§ **DESCRIPTION OF THE TASK**
Search the records below for the string "HorizontalScrollView" and copy each line where it turns up.
··········
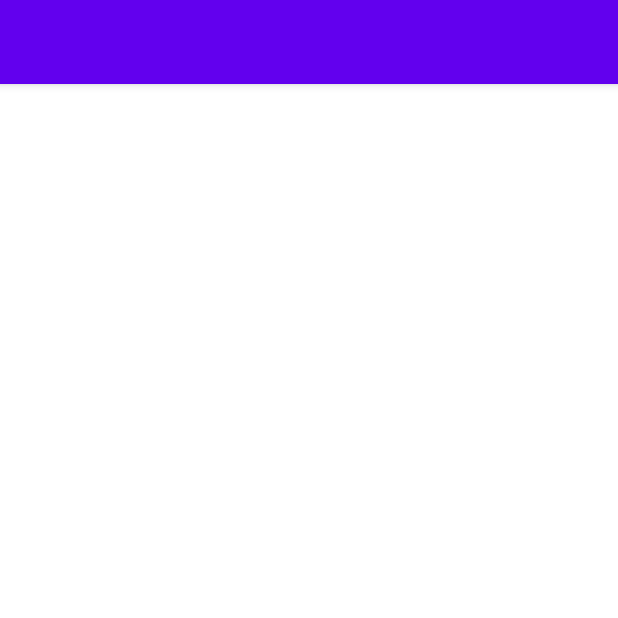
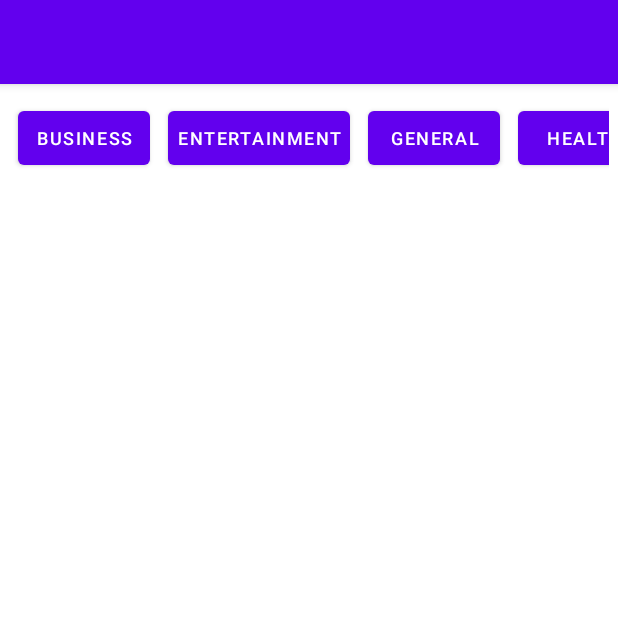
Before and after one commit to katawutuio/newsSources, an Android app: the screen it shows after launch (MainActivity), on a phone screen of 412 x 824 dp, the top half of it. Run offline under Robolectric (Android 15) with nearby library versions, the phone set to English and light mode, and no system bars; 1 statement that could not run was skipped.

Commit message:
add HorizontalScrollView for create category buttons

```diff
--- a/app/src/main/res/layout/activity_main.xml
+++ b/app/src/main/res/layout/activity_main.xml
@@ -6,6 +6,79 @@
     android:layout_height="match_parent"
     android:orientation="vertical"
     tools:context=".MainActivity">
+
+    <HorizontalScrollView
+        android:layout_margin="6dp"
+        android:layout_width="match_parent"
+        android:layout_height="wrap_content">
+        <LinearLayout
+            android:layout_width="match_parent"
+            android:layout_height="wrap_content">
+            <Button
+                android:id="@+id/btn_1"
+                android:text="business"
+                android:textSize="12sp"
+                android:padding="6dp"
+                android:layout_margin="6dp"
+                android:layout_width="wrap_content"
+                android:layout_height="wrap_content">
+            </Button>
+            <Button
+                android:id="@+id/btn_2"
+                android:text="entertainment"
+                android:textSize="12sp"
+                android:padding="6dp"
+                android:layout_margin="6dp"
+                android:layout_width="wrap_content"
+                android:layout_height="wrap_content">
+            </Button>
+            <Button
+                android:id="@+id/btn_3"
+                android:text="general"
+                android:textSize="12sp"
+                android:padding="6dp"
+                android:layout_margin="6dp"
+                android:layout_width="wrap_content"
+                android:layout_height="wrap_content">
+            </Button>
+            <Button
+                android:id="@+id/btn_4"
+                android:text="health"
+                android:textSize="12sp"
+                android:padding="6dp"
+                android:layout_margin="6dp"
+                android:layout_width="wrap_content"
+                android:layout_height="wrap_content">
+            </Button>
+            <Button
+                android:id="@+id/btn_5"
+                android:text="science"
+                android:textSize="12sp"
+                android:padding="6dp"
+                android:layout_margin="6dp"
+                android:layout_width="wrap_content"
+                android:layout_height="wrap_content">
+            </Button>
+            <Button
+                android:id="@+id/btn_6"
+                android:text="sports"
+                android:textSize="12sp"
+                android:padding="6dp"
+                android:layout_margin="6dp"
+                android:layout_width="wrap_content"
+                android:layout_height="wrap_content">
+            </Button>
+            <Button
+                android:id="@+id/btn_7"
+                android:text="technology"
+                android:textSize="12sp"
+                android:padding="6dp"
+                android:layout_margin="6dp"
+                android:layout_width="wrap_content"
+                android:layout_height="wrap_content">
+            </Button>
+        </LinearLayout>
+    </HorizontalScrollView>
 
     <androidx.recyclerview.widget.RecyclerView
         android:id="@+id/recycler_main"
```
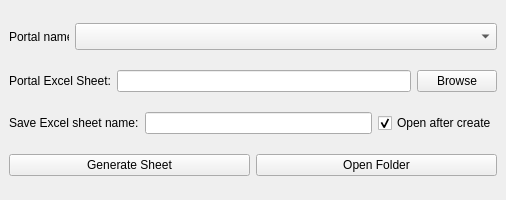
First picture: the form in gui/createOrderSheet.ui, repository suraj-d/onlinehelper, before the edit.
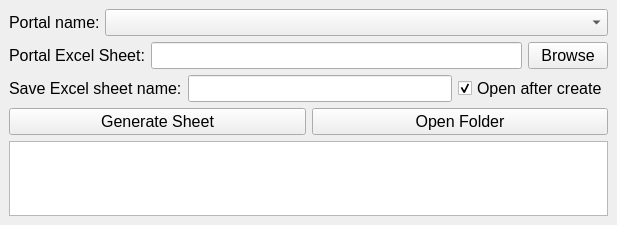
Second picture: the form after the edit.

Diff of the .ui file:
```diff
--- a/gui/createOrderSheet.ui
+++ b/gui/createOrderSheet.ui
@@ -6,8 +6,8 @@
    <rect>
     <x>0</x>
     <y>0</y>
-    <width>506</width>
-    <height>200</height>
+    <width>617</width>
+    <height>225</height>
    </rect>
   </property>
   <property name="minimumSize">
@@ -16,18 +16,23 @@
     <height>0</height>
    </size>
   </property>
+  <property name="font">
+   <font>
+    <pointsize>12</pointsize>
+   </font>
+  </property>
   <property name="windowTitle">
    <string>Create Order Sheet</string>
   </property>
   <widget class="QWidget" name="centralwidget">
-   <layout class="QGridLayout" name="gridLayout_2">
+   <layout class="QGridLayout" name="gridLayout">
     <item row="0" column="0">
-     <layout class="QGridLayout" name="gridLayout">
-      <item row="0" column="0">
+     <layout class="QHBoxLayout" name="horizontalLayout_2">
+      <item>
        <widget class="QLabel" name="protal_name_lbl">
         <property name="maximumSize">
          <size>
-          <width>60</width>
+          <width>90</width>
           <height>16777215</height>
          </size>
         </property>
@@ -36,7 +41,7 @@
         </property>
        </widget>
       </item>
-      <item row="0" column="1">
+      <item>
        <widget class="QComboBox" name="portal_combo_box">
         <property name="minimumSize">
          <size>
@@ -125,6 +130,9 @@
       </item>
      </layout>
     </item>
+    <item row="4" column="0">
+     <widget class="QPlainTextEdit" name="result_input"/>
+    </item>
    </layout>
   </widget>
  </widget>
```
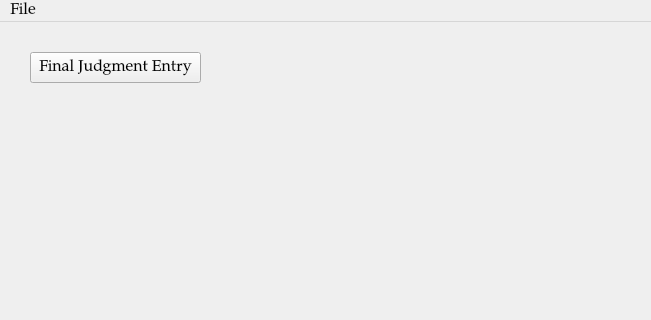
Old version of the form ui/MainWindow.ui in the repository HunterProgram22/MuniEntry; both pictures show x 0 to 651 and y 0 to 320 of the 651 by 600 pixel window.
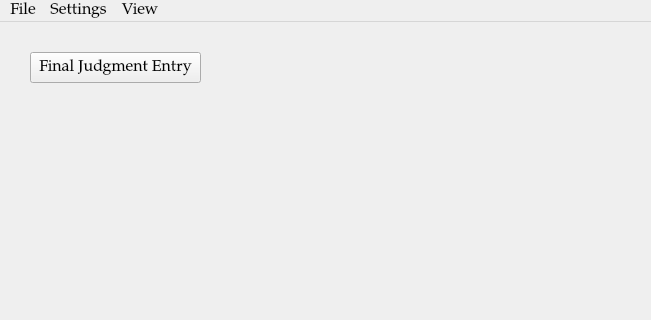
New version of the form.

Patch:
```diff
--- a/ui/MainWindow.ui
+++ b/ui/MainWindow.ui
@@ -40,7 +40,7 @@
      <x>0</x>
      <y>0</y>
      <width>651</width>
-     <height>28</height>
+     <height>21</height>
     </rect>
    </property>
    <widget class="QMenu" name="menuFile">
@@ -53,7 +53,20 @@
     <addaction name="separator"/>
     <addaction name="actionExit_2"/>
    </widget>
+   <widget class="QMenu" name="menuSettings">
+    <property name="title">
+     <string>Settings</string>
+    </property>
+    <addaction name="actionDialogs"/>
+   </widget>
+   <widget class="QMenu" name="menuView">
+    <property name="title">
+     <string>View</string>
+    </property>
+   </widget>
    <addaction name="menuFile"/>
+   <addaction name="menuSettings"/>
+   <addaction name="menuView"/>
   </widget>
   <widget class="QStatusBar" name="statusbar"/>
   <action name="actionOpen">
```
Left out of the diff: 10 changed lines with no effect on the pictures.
··········
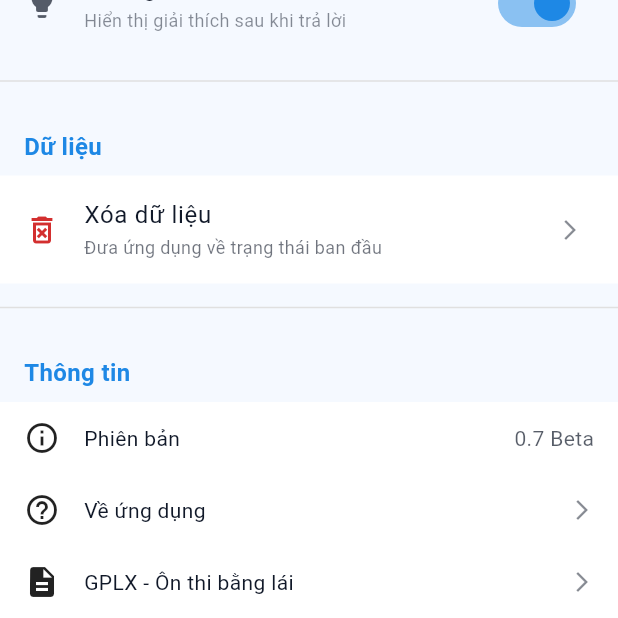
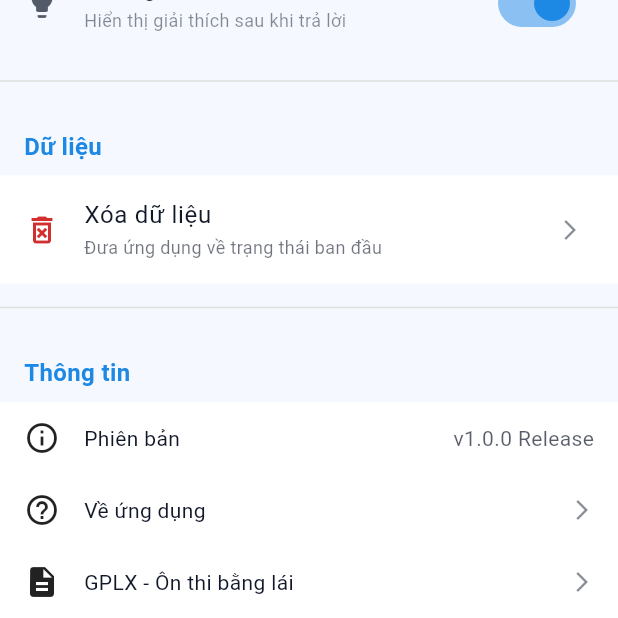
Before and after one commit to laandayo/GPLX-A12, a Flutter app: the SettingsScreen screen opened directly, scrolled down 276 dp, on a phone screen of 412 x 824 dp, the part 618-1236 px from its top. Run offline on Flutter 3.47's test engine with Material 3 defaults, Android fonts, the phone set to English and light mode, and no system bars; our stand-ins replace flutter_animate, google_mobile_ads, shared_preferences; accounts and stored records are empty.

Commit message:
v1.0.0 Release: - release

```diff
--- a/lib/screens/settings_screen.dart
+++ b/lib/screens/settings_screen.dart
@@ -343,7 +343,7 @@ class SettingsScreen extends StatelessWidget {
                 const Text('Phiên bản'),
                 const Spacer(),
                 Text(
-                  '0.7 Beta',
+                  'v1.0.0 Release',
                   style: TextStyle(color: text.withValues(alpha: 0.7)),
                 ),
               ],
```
··········
§ **ANSWER**
add HorizontalScrollView for create category buttons
+    <HorizontalScrollView
+    </HorizontalScrollView>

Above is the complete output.